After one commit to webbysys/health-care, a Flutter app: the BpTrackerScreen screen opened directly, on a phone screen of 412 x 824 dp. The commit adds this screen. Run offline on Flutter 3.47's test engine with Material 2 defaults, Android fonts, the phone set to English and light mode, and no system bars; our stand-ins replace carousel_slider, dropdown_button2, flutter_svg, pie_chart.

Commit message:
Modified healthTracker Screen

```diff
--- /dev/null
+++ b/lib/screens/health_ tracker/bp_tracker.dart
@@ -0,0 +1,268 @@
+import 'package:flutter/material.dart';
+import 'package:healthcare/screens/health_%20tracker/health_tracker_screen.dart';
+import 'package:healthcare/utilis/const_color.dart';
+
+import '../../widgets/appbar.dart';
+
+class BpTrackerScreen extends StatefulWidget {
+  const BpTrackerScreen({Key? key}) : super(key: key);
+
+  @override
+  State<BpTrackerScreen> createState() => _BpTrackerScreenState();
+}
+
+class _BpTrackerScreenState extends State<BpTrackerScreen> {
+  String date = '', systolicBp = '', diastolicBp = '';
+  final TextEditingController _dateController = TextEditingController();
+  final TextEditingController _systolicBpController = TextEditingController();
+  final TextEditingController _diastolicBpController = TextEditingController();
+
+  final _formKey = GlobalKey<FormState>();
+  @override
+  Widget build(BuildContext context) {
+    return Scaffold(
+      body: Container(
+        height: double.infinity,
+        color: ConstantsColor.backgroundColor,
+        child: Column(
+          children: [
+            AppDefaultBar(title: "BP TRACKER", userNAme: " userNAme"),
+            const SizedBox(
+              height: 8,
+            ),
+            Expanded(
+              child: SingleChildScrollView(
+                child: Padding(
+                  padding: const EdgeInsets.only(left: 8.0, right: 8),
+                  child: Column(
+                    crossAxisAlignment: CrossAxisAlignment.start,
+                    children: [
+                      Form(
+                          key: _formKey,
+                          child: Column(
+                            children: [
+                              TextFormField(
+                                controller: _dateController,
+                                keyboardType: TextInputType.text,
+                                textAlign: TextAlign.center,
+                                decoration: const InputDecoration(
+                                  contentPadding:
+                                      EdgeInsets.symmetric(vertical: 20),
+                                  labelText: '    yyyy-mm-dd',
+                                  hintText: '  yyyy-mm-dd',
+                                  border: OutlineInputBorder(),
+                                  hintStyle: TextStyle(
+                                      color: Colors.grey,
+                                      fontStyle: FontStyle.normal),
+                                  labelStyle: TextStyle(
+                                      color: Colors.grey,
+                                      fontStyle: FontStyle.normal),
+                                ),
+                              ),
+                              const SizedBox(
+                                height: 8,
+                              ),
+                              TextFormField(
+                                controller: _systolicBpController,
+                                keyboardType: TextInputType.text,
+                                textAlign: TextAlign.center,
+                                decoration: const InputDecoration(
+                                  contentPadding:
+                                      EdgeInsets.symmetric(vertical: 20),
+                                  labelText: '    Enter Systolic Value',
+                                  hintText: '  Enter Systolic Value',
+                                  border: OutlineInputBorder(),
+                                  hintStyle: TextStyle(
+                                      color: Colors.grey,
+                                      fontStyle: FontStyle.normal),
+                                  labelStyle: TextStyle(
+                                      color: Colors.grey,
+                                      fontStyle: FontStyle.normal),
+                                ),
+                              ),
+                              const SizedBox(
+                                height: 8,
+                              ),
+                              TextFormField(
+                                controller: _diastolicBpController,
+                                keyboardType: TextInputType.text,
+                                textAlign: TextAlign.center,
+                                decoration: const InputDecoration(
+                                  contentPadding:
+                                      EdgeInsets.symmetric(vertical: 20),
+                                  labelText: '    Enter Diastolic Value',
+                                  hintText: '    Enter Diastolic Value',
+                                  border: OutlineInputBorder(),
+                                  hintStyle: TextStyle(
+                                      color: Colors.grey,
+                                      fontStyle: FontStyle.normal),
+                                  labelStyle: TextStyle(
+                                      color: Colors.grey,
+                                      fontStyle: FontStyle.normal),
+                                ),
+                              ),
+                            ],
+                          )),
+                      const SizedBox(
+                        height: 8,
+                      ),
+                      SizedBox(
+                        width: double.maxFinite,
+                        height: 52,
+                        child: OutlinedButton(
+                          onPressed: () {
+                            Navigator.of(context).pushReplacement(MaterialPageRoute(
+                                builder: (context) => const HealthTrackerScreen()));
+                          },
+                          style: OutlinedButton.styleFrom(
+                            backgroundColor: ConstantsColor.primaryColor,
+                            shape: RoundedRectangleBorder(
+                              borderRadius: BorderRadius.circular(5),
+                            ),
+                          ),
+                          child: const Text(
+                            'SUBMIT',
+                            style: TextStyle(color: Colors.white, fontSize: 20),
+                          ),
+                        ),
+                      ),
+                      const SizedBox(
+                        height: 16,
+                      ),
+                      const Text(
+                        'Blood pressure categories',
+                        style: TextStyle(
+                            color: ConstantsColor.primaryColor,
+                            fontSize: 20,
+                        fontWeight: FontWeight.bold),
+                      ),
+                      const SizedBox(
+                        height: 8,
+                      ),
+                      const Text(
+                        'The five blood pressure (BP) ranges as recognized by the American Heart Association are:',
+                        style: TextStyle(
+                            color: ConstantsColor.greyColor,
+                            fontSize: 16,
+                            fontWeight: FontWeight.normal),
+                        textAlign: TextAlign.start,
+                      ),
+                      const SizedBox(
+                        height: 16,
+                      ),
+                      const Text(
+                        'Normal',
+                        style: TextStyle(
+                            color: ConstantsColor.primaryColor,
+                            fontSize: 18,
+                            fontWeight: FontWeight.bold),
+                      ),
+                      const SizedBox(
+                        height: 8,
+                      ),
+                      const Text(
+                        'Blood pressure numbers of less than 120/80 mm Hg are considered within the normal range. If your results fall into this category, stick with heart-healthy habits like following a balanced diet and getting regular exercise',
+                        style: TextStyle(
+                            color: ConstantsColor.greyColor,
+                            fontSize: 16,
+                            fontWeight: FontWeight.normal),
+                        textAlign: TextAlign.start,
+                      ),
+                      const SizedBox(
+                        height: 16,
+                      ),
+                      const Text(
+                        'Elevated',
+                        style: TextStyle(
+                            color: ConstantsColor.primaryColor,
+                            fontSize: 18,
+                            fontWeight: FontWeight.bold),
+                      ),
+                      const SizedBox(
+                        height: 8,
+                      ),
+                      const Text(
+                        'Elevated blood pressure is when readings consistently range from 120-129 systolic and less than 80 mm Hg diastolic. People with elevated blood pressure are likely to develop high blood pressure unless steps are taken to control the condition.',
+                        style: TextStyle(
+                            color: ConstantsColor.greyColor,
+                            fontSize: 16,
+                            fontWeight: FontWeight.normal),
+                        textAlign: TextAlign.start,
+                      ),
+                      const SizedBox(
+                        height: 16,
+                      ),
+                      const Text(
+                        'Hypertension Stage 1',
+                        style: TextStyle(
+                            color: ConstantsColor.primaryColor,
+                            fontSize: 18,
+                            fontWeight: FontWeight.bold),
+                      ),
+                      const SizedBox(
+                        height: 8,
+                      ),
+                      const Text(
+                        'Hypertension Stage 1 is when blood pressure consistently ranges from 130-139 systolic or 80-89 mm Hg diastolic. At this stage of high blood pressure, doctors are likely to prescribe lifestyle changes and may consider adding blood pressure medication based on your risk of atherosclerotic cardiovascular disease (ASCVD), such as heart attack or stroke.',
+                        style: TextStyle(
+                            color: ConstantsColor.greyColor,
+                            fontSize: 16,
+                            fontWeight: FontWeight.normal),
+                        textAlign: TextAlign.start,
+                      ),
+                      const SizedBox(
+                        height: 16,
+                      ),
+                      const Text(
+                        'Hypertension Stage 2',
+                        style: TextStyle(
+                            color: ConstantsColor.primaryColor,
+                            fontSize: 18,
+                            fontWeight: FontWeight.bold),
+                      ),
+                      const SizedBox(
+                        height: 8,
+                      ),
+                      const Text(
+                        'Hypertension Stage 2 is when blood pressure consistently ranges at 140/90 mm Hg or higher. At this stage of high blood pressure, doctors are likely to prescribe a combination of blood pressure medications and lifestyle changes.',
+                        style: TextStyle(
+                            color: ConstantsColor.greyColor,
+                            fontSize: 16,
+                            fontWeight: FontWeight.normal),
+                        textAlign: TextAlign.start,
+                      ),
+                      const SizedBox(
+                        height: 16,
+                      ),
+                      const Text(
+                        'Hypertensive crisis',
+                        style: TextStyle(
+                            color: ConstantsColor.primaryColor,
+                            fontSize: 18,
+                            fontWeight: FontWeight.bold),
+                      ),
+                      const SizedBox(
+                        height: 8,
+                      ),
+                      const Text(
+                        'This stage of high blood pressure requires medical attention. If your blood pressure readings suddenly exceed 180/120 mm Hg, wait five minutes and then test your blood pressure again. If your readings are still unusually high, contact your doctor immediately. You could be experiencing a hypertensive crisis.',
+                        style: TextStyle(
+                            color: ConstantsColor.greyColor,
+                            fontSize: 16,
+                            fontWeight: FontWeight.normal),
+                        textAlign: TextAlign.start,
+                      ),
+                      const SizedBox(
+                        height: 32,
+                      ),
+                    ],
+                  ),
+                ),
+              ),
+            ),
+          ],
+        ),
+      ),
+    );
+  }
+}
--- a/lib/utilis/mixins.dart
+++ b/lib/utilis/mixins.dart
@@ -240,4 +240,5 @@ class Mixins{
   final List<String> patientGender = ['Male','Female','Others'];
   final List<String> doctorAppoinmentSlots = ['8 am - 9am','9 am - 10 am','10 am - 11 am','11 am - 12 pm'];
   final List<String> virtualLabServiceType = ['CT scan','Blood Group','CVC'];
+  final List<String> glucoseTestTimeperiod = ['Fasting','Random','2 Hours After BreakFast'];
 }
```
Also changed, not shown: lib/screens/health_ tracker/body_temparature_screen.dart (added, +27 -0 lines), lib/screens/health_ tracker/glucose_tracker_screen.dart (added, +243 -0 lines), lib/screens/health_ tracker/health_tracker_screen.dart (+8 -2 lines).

*What is expected*: Whenever a line in the listing above includes the word "labelText", return that line.

*Result of the exercise*:
+                                  labelText: '    yyyy-mm-dd',
+                                  labelText: '    Enter Systolic Value',
+                                  labelText: '    Enter Diastolic Value',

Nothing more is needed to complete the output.